ACTION ITEM —
Without changing a single word, output each entry.

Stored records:

------------------------------------------------

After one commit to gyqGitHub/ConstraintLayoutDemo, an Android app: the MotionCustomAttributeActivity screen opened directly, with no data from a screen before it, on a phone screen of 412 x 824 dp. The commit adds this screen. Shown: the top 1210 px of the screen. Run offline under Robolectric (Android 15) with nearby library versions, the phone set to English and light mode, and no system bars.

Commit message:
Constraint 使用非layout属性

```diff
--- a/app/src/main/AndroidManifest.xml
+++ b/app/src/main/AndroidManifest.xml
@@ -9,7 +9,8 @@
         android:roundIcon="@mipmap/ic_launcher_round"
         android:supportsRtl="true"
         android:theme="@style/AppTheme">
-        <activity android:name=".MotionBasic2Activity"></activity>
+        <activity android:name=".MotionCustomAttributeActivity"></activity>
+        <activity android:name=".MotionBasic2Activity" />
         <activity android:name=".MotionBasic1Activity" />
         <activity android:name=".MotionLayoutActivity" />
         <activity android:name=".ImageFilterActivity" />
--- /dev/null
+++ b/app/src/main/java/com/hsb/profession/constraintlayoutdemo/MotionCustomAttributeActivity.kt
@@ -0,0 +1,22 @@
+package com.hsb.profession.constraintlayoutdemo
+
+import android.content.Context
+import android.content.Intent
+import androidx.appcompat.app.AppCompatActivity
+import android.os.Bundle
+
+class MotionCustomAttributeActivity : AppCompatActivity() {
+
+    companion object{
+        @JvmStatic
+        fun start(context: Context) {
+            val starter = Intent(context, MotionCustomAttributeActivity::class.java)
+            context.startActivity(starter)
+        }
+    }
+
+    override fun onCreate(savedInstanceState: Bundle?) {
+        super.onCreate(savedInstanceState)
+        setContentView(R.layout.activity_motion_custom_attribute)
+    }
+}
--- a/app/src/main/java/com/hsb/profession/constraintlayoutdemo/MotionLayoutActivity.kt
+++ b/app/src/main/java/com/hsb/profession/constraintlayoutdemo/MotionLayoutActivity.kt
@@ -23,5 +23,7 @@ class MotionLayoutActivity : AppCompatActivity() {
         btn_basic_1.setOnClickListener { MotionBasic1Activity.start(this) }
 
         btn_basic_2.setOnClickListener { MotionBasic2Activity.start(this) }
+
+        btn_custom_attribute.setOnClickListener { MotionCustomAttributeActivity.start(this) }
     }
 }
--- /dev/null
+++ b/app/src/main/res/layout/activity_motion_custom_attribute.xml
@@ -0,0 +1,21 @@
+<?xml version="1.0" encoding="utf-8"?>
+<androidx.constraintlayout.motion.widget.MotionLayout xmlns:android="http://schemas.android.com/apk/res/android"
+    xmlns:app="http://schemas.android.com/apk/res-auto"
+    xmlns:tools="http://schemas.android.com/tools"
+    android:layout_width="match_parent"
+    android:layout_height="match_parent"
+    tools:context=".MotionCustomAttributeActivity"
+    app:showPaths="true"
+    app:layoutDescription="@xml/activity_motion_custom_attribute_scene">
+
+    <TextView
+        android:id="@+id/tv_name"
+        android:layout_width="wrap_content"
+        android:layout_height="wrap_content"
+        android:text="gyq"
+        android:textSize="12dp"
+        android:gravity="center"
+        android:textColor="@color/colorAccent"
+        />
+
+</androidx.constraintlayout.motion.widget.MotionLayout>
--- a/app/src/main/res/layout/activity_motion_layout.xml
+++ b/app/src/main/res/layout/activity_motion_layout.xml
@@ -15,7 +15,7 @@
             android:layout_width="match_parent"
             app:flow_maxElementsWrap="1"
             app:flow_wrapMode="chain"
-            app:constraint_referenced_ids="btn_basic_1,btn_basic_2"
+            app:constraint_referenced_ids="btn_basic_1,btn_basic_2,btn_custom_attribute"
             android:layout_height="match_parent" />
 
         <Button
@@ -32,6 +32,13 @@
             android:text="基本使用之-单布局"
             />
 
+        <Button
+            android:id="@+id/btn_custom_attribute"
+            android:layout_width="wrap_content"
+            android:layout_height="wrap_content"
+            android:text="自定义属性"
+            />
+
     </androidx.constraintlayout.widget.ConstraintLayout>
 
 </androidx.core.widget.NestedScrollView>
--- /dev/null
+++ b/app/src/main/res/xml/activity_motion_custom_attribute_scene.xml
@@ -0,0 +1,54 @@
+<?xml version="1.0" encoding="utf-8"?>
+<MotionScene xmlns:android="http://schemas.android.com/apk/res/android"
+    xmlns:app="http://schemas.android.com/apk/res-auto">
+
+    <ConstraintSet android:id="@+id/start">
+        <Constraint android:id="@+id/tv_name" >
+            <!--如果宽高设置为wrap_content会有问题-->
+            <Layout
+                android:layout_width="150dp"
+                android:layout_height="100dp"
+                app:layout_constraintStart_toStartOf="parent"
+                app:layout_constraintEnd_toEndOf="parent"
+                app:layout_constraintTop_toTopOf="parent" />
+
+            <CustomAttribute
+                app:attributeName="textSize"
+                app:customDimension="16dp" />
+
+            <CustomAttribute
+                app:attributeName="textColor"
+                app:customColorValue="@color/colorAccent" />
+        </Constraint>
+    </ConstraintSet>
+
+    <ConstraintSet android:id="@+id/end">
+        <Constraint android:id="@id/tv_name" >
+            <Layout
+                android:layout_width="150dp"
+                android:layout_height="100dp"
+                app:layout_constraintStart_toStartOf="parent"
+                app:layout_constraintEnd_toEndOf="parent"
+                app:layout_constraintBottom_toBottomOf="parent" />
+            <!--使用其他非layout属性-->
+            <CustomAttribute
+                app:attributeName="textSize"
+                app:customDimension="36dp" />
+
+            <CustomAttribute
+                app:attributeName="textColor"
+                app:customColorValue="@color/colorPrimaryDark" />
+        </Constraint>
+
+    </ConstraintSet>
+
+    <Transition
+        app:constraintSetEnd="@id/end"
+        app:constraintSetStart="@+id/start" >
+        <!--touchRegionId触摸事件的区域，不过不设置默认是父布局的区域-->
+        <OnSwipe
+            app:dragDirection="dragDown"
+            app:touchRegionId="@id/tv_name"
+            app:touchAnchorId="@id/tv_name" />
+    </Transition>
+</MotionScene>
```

------------------------------------------------

ANSWER TO THE PROBLEM —
After one commit to gyqGitHub/ConstraintLayoutDemo, an Android app: the MotionCustomAttributeActivity screen opened directly, with no data from a screen before it, on a phone screen of 412 x 824 dp. The commit adds this screen. Shown: the top 1210 px of the screen. Run offline under Robolectric (Android 15) with nearby library versions, the phone set to English and light mode, and no system bars.

Commit message:
Constraint 使用非layout属性

```diff
--- a/app/src/main/AndroidManifest.xml
+++ b/app/src/main/AndroidManifest.xml
@@ -9,7 +9,8 @@
         android:roundIcon="@mipmap/ic_launcher_round"
         android:supportsRtl="true"
         android:theme="@style/AppTheme">
-        <activity android:name=".MotionBasic2Activity"></activity>
+        <activity android:name=".MotionCustomAttributeActivity"></activity>
+        <activity android:name=".MotionBasic2Activity" />
         <activity android:name=".MotionBasic1Activity" />
         <activity android:name=".MotionLayoutActivity" />
         <activity android:name=".ImageFilterActivity" />
--- /dev/null
+++ b/app/src/main/java/com/hsb/profession/constraintlayoutdemo/MotionCustomAttributeActivity.kt
@@ -0,0 +1,22 @@
+package com.hsb.profession.constraintlayoutdemo
+
+import android.content.Context
+import android.content.Intent
+import androidx.appcompat.app.AppCompatActivity
+import android.os.Bundle
+
+class MotionCustomAttributeActivity : AppCompatActivity() {
+
+    companion object{
+        @JvmStatic
+        fun start(context: Context) {
+            val starter = Intent(context, MotionCustomAttributeActivity::class.java)
+            context.startActivity(starter)
+        }
+    }
+
+    override fun onCreate(savedInstanceState: Bundle?) {
+        super.onCreate(savedInstanceState)
+        setContentView(R.layout.activity_motion_custom_attribute)
+    }
+}
--- a/app/src/main/java/com/hsb/profession/constraintlayoutdemo/MotionLayoutActivity.kt
+++ b/app/src/main/java/com/hsb/profession/constraintlayoutdemo/MotionLayoutActivity.kt
@@ -23,5 +23,7 @@ class MotionLayoutActivity : AppCompatActivity() {
         btn_basic_1.setOnClickListener { MotionBasic1Activity.start(this) }
 
         btn_basic_2.setOnClickListener { MotionBasic2Activity.start(this) }
+
+        btn_custom_attribute.setOnClickListener { MotionCustomAttributeActivity.start(this) }
     }
 }
--- /dev/null
+++ b/app/src/main/res/layout/activity_motion_custom_attribute.xml
@@ -0,0 +1,21 @@
+<?xml version="1.0" encoding="utf-8"?>
+<androidx.constraintlayout.motion.widget.MotionLayout xmlns:android="http://schemas.android.com/apk/res/android"
+    xmlns:app="http://schemas.android.com/apk/res-auto"
+    xmlns:tools="http://schemas.android.com/tools"
+    android:layout_width="match_parent"
+    android:layout_height="match_parent"
+    tools:context=".MotionCustomAttributeActivity"
+    app:showPaths="true"
+    app:layoutDescription="@xml/activity_motion_custom_attribute_scene">
+
+    <TextView
+        android:id="@+id/tv_name"
+        android:layout_width="wrap_content"
+        android:layout_height="wrap_content"
+        android:text="gyq"
+        android:textSize="12dp"
+        android:gravity="center"
+        android:textColor="@color/colorAccent"
+        />
+
+</androidx.constraintlayout.motion.widget.MotionLayout>
--- a/app/src/main/res/layout/activity_motion_layout.xml
+++ b/app/src/main/res/layout/activity_motion_layout.xml
@@ -15,7 +15,7 @@
             android:layout_width="match_parent"
             app:flow_maxElementsWrap="1"
             app:flow_wrapMode="chain"
-            app:constraint_referenced_ids="btn_basic_1,btn_basic_2"
+            app:constraint_referenced_ids="btn_basic_1,btn_basic_2,btn_custom_attribute"
             android:layout_height="match_parent" />
 
         <Button
@@ -32,6 +32,13 @@
             android:text="基本使用之-单布局"
             />
 
+        <Button
+            android:id="@+id/btn_custom_attribute"
+            android:layout_width="wrap_content"
+            android:layout_height="wrap_content"
+            android:text="自定义属性"
+            />
+
     </androidx.constraintlayout.widget.ConstraintLayout>
 
 </androidx.core.widget.NestedScrollView>
--- /dev/null
+++ b/app/src/main/res/xml/activity_motion_custom_attribute_scene.xml
@@ -0,0 +1,54 @@
+<?xml version="1.0" encoding="utf-8"?>
+<MotionScene xmlns:android="http://schemas.android.com/apk/res/android"
+    xmlns:app="http://schemas.android.com/apk/res-auto">
+
+    <ConstraintSet android:id="@+id/start">
+        <Constraint android:id="@+id/tv_name" >
+            <!--如果宽高设置为wrap_content会有问题-->
+            <Layout
+                android:layout_width="150dp"
+                android:layout_height="100dp"
+                app:layout_constraintStart_toStartOf="parent"
+                app:layout_constraintEnd_toEndOf="parent"
+                app:layout_constraintTop_toTopOf="parent" />
+
+            <CustomAttribute
+                app:attributeName="textSize"
+                app:customDimension="16dp" />
+
+            <CustomAttribute
+                app:attributeName="textColor"
+                app:customColorValue="@color/colorAccent" />
+        </Constraint>
+    </ConstraintSet>
+
+    <ConstraintSet android:id="@+id/end">
+        <Constraint android:id="@id/tv_name" >
+            <Layout
+                android:layout_width="150dp"
+                android:layout_height="100dp"
+                app:layout_constraintStart_toStartOf="parent"
+                app:layout_constraintEnd_toEndOf="parent"
+                app:layout_constraintBottom_toBottomOf="parent" />
+            <!--使用其他非layout属性-->
+            <CustomAttribute
+                app:attributeName="textSize"
+                app:customDimension="36dp" />
+
+            <CustomAttribute
+                app:attributeName="textColor"
+                app:customColorValue="@color/colorPrimaryDark" />
+        </Constraint>
+
+    </ConstraintSet>
+
+    <Transition
+        app:constraintSetEnd="@id/end"
+        app:constraintSetStart="@+id/start" >
+        <!--touchRegionId触摸事件的区域，不过不设置默认是父布局的区域-->
+        <OnSwipe
+            app:dragDirection="dragDown"
+            app:touchRegionId="@id/tv_name"
+            app:touchAnchorId="@id/tv_name" />
+    </Transition>
+</MotionScene>
```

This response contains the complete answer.